▶ **Task description**
What lines in the records include the string "center"? Return each one.

--- Given information Enclosed Below ---

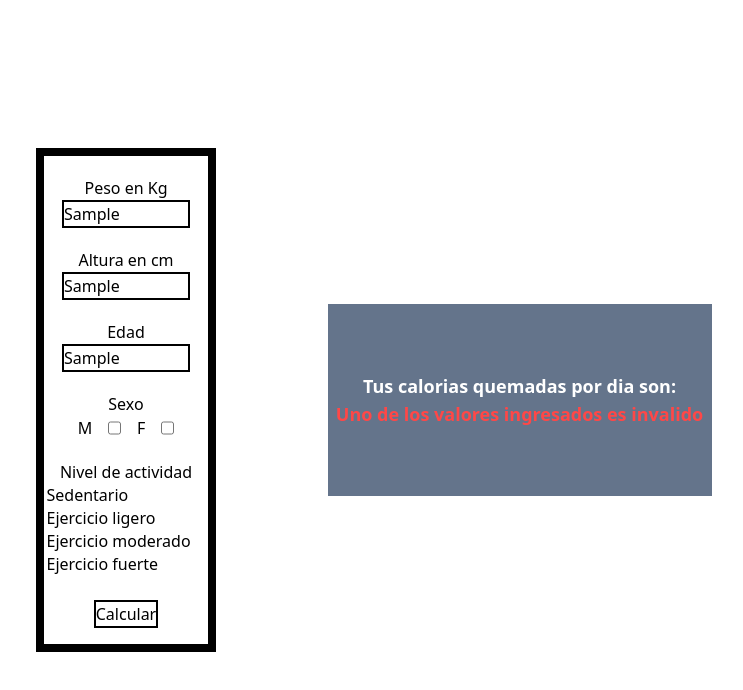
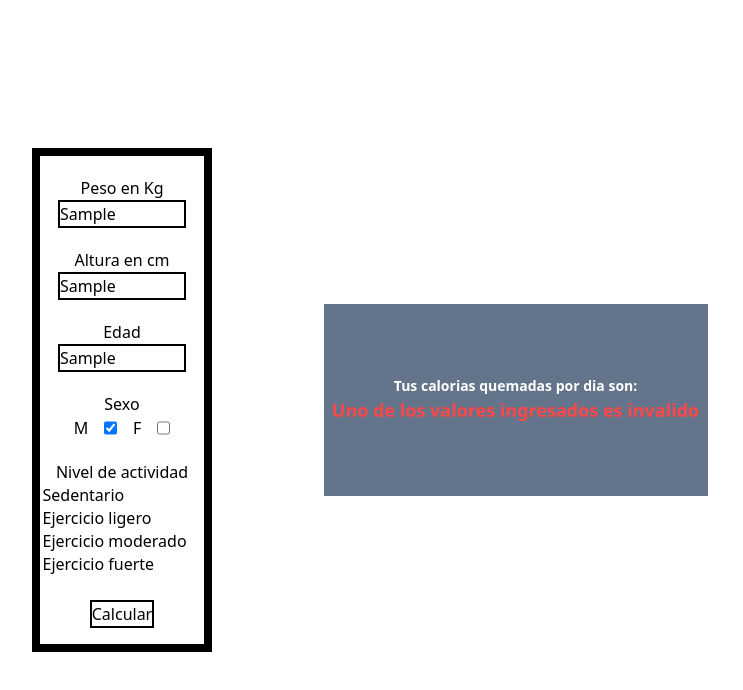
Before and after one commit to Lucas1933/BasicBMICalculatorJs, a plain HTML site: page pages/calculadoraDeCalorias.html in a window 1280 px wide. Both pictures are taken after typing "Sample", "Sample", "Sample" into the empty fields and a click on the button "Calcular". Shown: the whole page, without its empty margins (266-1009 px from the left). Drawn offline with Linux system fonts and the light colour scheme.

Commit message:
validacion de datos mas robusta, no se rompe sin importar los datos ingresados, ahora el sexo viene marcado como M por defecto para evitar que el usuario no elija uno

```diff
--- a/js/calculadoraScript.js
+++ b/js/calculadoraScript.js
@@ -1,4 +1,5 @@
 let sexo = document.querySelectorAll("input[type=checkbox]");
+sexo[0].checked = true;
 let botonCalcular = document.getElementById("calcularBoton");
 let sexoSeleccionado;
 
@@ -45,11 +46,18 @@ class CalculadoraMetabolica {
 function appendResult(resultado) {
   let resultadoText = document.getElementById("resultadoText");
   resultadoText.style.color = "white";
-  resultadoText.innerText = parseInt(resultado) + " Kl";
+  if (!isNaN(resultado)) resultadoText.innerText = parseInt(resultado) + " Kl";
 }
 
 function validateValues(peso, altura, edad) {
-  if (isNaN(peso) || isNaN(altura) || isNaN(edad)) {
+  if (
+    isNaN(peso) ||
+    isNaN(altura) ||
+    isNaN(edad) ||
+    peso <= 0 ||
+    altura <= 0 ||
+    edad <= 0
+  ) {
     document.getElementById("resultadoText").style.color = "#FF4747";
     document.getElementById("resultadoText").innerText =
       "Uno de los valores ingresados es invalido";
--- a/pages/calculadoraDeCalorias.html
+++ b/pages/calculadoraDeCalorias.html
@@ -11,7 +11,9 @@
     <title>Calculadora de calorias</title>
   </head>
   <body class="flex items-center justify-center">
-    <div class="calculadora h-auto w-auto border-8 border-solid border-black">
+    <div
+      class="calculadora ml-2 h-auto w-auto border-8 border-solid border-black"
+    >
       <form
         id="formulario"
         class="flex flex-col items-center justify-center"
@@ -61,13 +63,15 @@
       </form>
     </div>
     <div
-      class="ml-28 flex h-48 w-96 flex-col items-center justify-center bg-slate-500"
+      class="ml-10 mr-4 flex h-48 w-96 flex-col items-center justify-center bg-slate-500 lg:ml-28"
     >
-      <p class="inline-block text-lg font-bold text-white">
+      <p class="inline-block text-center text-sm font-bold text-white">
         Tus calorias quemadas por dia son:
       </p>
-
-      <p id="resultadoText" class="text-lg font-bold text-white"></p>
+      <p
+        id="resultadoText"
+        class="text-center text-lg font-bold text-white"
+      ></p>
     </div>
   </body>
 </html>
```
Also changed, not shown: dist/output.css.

--- End of Enclosed Given information ---

▶ **Exercise result**
   <body class="flex items-center justify-center">
         class="flex flex-col items-center justify-center"
-      class="ml-28 flex h-48 w-96 flex-col items-center justify-center bg-slate-500"
+      class="ml-10 mr-4 flex h-48 w-96 flex-col items-center justify-center bg-slate-500 lg:ml-28"
+      <p class="inline-block text-center text-sm font-bold text-white">
+        class="text-center text-lg font-bold text-white"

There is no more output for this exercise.